Personal Diversity: A Game-Changer in the Workplace
The arguments for leveraging diversity have traditionally been applied to organizations, particularly corporations. We refer to this as organizational diversity. Computer maker Dell expresses its reasons for encouraging diversity in the following way (emphasis ours).
“By continuing to drive diversity initiatives throughout our organization, we harness each individual’s full potential, provide the best customer experience [by better understanding their needs], tap the best and brightest talent, improve our company’s results, become a better place to work, and further our global citizenship efforts in the many cultures we call home.”
The first step for companies that want to achieve these outcomes is to foster a more inclusive work environment that not only acknowledges and respects differences, but also celebrates differences and taps into them as a source of competitive advantage. Corporations, schools, nonprofit organizations, faith-based groups and other work, learning, and spiritual organizations, must be more receptive and more responsive to people of different backgrounds, including people of color, and view their differences as an asset not a liability.
But, what about “personal diversity”? What if we take Dell’s diversity goals and apply them to ourselves to provide a blueprint:
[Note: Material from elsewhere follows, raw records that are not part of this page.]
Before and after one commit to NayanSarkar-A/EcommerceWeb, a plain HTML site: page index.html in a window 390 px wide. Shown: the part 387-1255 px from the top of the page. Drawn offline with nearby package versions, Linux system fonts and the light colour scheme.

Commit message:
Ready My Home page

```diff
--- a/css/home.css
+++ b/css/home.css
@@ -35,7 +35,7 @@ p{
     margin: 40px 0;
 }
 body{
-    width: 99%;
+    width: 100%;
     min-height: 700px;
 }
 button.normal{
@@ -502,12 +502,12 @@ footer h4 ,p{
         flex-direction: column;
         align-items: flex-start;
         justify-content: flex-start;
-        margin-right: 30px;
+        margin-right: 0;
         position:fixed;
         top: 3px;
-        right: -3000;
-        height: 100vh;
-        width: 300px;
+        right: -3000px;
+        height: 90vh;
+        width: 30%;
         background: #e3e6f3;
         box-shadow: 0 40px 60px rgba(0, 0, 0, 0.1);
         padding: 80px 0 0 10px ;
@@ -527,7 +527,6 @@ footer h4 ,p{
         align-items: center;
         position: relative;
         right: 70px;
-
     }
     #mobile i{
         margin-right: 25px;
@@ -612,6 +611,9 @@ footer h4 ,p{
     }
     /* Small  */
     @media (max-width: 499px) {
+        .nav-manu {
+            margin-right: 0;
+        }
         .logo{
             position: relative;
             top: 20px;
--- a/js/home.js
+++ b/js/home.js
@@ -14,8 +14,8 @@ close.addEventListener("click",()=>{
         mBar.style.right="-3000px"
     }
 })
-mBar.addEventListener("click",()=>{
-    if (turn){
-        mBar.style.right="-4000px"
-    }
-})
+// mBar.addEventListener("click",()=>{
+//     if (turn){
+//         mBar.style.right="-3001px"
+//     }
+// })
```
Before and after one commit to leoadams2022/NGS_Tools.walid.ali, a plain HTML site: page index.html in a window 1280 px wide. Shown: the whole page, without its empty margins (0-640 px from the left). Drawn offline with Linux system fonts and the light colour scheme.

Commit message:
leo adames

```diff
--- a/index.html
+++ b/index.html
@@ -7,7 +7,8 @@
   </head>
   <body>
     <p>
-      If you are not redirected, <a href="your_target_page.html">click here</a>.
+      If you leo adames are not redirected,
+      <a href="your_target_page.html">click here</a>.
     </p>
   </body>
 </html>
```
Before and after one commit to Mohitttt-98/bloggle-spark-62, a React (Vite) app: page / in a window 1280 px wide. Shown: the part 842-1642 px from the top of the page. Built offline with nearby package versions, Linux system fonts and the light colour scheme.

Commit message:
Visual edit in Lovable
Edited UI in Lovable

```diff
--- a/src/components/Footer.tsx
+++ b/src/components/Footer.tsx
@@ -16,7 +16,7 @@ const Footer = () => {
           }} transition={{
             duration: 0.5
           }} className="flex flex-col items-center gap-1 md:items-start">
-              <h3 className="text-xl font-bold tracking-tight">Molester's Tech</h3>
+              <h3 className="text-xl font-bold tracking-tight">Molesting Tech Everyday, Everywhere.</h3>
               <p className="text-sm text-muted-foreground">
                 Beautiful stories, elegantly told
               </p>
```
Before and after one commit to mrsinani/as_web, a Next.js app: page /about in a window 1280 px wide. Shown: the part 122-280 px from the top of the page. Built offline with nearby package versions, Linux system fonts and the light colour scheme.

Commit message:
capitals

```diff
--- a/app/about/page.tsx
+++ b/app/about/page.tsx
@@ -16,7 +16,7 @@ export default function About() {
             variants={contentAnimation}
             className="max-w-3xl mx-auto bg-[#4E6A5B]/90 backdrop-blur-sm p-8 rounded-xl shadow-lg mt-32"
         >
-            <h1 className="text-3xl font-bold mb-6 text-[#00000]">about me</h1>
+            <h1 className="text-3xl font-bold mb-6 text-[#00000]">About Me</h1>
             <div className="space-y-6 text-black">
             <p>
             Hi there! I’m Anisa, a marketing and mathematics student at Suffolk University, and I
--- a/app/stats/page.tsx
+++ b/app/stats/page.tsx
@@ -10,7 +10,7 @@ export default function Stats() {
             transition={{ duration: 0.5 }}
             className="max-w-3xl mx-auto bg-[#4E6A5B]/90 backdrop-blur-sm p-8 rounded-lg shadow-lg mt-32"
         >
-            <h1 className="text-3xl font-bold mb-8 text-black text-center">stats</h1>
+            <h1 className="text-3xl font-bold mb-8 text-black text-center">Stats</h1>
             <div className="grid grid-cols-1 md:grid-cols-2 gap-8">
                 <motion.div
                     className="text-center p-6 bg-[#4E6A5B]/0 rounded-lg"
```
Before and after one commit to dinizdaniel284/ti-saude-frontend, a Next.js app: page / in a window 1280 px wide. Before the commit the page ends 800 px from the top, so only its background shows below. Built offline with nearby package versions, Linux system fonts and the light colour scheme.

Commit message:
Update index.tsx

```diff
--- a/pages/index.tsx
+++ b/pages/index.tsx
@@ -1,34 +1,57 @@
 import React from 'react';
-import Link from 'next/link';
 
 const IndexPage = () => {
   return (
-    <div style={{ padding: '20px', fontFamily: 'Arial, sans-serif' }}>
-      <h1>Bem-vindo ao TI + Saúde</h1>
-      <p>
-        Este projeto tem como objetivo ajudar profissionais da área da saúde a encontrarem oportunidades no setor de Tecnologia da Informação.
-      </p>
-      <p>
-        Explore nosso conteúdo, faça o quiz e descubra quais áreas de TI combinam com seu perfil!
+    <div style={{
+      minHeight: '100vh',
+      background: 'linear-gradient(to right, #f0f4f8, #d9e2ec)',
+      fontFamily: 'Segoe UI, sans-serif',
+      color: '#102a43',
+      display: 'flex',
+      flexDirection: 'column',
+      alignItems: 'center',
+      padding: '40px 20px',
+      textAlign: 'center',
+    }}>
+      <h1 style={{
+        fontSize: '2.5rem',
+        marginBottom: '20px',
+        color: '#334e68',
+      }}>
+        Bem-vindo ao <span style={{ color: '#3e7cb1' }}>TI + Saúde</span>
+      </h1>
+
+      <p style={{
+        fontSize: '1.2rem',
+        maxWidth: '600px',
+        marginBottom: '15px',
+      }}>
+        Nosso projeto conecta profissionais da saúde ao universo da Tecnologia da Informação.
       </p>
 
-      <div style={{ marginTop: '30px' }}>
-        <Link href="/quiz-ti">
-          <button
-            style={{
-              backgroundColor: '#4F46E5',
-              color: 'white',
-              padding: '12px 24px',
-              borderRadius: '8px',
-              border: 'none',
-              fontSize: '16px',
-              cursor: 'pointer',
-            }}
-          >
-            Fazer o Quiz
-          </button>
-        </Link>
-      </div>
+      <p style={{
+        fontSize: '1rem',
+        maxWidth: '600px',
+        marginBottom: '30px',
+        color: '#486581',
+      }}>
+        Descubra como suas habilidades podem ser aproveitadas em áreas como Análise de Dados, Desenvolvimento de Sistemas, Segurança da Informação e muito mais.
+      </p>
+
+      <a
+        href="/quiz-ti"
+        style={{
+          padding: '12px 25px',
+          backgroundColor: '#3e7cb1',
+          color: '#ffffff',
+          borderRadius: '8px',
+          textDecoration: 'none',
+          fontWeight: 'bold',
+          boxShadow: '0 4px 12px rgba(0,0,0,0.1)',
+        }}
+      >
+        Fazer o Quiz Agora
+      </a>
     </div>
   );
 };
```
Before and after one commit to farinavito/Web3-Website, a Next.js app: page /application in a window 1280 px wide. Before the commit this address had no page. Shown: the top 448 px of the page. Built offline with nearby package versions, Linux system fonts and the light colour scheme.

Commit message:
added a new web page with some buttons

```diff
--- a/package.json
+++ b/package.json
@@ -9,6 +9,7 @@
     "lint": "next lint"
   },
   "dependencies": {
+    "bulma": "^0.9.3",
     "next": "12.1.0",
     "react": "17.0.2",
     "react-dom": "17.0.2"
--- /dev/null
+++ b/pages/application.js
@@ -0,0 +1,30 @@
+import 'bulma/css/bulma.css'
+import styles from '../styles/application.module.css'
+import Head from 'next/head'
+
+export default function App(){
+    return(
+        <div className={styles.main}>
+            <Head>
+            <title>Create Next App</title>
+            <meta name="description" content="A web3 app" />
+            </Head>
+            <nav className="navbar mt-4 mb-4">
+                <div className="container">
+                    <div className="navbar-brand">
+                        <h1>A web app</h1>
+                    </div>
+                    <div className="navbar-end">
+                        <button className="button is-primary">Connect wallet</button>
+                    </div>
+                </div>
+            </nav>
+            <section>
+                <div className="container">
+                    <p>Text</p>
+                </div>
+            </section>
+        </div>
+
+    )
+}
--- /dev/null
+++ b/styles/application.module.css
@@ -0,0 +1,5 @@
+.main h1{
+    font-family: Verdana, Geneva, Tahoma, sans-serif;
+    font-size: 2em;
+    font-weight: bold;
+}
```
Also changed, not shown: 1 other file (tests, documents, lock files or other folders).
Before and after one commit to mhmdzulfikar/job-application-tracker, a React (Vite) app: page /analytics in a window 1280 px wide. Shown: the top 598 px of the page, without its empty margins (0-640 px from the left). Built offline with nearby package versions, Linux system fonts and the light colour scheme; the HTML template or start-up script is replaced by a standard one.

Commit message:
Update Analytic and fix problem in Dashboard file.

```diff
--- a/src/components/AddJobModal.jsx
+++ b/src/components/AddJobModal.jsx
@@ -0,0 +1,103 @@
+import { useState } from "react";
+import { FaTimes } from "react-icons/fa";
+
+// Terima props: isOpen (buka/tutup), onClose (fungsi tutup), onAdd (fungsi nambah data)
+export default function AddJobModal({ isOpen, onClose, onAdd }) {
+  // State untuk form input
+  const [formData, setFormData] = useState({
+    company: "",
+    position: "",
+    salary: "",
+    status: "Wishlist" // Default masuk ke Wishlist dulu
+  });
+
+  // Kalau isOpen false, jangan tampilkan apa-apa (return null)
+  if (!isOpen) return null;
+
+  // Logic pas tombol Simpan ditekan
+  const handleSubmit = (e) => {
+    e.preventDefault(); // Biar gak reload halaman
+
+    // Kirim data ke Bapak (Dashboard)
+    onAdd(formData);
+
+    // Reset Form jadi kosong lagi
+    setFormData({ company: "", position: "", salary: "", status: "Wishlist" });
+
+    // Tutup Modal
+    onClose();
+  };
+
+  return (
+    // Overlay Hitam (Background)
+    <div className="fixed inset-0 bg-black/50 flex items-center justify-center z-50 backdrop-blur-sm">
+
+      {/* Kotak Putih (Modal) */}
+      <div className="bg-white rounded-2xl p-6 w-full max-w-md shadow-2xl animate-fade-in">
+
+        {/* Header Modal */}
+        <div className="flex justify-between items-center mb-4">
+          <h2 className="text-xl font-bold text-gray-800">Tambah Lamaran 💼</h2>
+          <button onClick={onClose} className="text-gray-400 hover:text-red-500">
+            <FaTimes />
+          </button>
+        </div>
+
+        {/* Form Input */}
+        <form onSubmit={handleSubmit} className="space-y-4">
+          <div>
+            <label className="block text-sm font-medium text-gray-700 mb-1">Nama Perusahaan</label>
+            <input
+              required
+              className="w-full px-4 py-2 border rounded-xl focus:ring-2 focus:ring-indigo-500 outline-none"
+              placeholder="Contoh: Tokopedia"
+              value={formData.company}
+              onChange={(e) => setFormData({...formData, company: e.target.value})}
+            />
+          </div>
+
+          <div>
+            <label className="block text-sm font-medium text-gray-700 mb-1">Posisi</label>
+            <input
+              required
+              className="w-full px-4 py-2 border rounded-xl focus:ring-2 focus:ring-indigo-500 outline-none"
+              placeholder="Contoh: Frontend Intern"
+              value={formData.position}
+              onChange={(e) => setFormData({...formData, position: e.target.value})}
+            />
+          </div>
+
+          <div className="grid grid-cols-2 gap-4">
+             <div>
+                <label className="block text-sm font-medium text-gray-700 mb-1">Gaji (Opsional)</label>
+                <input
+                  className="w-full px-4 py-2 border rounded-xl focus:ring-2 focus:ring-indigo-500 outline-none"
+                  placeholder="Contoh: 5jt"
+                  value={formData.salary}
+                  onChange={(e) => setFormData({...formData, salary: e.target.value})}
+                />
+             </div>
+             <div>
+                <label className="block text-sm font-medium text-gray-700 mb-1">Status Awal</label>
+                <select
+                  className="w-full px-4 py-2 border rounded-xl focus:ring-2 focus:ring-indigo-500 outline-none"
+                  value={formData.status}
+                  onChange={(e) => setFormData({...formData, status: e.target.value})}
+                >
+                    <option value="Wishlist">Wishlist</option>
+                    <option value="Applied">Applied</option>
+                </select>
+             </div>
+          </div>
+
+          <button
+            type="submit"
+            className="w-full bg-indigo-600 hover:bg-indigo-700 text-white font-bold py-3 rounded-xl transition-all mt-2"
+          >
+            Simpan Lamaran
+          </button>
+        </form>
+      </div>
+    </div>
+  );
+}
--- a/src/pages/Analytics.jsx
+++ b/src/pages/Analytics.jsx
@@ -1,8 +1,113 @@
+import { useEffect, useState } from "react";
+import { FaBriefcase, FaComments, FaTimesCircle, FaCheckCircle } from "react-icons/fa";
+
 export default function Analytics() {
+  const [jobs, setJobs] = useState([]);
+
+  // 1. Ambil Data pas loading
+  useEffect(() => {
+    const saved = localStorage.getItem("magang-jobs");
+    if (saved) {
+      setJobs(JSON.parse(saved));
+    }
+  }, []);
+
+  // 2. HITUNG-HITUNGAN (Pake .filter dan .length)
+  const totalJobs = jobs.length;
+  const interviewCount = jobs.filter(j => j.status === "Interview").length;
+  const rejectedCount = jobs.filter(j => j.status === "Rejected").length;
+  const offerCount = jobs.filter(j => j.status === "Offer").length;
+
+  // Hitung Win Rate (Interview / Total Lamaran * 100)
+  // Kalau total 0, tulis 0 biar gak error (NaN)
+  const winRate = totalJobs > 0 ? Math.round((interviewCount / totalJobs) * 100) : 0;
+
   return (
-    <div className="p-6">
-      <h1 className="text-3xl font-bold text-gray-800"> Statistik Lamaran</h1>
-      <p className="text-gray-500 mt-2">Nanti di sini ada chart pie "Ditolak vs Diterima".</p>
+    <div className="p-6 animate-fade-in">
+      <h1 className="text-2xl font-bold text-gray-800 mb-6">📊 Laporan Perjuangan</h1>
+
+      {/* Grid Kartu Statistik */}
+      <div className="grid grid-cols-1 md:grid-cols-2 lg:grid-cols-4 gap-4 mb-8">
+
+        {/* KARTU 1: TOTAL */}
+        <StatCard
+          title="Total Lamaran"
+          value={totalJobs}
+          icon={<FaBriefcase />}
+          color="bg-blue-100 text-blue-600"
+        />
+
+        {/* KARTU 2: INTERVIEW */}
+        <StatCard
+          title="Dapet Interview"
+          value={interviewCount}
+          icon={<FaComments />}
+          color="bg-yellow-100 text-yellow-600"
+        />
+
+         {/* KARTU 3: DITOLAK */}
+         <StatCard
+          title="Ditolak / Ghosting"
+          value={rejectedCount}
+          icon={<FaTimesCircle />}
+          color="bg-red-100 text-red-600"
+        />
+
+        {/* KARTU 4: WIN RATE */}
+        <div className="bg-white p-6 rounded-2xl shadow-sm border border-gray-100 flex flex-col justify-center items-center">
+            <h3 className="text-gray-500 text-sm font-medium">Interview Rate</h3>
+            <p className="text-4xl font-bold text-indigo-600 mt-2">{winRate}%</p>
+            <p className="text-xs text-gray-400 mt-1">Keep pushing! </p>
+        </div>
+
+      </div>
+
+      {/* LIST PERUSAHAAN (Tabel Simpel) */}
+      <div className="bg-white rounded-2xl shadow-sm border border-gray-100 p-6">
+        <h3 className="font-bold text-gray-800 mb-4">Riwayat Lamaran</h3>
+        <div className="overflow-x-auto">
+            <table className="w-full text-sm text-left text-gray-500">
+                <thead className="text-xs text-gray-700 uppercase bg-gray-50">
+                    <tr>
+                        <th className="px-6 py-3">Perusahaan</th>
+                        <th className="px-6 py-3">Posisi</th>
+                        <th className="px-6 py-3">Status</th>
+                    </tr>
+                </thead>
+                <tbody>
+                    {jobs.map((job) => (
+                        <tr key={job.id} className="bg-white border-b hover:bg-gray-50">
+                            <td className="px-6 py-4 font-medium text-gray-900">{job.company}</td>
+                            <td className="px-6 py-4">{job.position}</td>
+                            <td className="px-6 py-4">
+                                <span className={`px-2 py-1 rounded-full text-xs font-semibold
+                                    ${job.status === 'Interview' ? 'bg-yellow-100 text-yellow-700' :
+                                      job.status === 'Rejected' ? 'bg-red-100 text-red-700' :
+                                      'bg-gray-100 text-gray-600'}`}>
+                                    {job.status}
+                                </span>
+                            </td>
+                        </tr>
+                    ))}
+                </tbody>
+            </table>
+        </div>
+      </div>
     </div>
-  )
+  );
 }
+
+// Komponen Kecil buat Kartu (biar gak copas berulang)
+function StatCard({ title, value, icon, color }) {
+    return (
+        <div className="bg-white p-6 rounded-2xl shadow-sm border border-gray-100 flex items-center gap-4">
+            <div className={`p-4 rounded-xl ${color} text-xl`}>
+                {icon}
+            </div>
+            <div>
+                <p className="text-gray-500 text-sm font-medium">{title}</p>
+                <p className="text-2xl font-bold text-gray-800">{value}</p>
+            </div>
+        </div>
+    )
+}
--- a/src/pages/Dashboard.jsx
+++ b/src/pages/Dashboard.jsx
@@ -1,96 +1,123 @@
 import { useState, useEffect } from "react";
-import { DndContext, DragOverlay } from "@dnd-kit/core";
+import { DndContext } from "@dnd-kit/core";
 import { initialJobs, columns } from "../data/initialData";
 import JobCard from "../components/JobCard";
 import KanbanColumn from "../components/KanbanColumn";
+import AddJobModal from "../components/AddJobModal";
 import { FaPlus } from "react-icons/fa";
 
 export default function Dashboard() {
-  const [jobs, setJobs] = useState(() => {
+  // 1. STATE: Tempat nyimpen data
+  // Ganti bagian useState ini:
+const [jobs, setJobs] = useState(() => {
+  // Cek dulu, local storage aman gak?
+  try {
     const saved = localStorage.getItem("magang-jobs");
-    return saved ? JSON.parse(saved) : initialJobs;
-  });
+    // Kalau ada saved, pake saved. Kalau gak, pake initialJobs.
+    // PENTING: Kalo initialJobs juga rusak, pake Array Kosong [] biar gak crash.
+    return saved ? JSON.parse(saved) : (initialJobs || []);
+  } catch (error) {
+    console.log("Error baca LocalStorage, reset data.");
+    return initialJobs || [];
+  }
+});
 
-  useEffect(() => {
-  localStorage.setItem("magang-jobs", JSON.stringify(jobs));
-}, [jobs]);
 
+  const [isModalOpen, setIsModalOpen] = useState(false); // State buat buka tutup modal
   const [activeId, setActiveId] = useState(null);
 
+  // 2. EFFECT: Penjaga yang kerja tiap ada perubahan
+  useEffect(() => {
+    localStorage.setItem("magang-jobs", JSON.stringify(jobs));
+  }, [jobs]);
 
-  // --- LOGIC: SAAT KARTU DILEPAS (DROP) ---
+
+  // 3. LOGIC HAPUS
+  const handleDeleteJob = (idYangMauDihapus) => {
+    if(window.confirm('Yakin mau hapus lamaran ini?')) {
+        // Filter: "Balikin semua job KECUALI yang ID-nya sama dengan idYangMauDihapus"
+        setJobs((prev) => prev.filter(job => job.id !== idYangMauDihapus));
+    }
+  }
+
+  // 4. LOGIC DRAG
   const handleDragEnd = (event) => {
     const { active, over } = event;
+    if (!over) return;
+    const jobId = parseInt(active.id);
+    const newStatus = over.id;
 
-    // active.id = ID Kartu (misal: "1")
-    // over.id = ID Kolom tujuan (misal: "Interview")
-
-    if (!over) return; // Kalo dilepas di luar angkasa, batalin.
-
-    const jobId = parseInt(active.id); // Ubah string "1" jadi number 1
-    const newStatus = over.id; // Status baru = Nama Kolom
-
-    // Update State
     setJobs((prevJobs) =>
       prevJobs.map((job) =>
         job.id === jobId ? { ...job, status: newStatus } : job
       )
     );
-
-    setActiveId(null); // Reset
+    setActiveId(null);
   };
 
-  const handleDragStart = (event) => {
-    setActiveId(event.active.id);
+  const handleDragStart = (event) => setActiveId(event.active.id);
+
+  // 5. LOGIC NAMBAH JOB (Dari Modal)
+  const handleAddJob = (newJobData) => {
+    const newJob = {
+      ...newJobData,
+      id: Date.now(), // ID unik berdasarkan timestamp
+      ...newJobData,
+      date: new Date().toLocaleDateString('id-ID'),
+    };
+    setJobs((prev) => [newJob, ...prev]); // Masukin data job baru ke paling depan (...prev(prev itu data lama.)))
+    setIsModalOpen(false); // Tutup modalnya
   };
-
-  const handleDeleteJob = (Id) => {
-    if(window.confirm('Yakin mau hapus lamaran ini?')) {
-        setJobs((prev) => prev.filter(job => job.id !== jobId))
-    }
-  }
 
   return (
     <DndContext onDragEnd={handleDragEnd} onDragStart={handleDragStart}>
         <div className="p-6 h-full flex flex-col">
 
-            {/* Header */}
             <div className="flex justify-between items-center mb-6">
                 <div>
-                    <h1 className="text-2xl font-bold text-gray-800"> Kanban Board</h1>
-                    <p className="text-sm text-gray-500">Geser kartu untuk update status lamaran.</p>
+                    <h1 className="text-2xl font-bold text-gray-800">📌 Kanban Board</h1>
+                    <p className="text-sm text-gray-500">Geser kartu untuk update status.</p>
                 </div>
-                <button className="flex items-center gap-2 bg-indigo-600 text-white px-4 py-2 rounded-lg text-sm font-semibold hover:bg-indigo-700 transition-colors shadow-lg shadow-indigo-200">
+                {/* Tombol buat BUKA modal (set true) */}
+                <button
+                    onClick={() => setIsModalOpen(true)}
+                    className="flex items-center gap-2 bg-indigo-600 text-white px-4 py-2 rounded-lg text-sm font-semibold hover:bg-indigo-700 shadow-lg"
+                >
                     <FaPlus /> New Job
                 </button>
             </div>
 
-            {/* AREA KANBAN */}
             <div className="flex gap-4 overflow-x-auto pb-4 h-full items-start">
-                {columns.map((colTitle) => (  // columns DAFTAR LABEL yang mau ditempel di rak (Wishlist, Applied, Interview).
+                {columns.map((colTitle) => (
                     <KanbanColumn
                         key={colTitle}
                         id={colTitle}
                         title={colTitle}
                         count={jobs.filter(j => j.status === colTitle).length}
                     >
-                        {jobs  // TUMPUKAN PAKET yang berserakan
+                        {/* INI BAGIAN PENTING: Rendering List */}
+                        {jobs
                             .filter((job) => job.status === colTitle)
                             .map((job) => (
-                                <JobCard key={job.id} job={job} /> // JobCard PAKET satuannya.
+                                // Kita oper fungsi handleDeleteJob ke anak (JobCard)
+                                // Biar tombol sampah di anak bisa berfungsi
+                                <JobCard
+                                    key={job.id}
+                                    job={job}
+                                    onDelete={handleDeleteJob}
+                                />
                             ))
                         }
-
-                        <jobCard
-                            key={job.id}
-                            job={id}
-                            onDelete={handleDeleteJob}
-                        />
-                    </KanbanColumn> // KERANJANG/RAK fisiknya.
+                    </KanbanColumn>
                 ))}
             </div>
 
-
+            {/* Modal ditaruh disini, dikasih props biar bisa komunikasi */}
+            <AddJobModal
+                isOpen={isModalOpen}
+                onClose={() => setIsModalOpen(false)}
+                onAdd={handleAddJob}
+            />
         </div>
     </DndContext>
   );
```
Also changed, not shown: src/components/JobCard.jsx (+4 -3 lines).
“By continuing to drive diversity initiatives throughout my personal and professional life, I harness my full potential, provide the best human experience by better understanding others’ needs, tap the best and brightest in others, improve my personal results, become a better person to know, and further my global citizenship efforts in the many cultures outside my home.”
The reality is that, at a personal level, we tend to associate with people who are like us or reflect our identity. We often trust others who have similar racial and ethnic backgrounds, grew up in the same or similar neighborhoods, attended the same college or training school and share with us affiliations like religion, fraternities or sororities, community organizations and professions.
And therein lies the challenge. Since most of us live and operate in environments where everyone looks like us, where you work may be the most diverse environment you see all day. Diversity programs often hope that more diverse work environments will benefit the world outside of the organization. However, if we don’t get out of our comfort zone and prioritize personal diversity in our everyday lives, organizational diversity will become a numbers game and not an effective way to leverage the talents of a diverse workforce. That’s changing the game!
Personal diversity may mean going out of your way to learn about people who are different than you. Ask yourself a question: what have you done to establish relationships inside and outside of work with people who are different from you? Remember, this difference could be along several lines including age, gender, ethnicity, religion, physical ability, sexual orientation, place of origin, ways of thinking and much, much more.
We are not suggesting that you have the most diverse personal and professional network. But we are suggesting that you have diversity within your personal and professional network. This will likely involve moving beyond your comfort zone to build meaningful relationships with people that are not like you. This places you in a unique and powerful position to then leverage personal diversity.
Leveraging personal diversity means operating seamlessly and naturally within many different contexts. You’re able to interact with different people more comfortably because you have a greater appreciation of their cultural norms. You’re able to work with different teams more productively as a result of previous experiences. You’re able to walk in different circles more effectively because you’ve done it before – even if the circumstances or context is somewhat different.
African Americans have always been called upon to “code switch,” that is, adapt their behaviors to cultures other than their own. In America, that has traditionally meant learning the game and playing the game of the majority, white culture. But in a global, diverse society, and in a United States where minorities are the majority, all will be increasingly called upon to code switch according to an even wider array of norms, standards and customs. You cannot succeed in America without having an appreciation of the diversity that is reflected in America. It’s not about “us” learning more about “them.” And it’s not even about “them” learning more about “us.” It’s about cultural reciprocity–creating a culture where everyone sees the value in learning more about one another.
Leveraging personal diversity is essentially a process, not a product. It is an ongoing, never-ending process by which awareness, understanding and connectedness to others enhances us. If we only talk about corporate diversity and don’t address the underlying issue of personal diversity we’ll never leverage the power of diversity.
The bottom line is this: we can’t just talk about organizational diversity without business leaders making personal efforts to diversify their relationships. Then and only then will diversity become an asset and not a liability.
No matter who you are, make personal diversity a priority in your life and you’ll benefit from it in your personal, professional, and community life. Personal diversity is a game-changer!
Randal Pinkett, PH.D. is the co-founder, chairman and CEO of BCT Partners, an information technology and management consulting firm. He was the season four winner of “The Apprentice.” He is co-author of Black Faces in White Places.
Jeffrey Robinson, PH.D. is a leading business scholar at Rutgers Business School. He is co-author of Black Faces in White Places.
Philana Patterson is a business news editor for the Associated Press. She is co-author of Black Faces in White Places.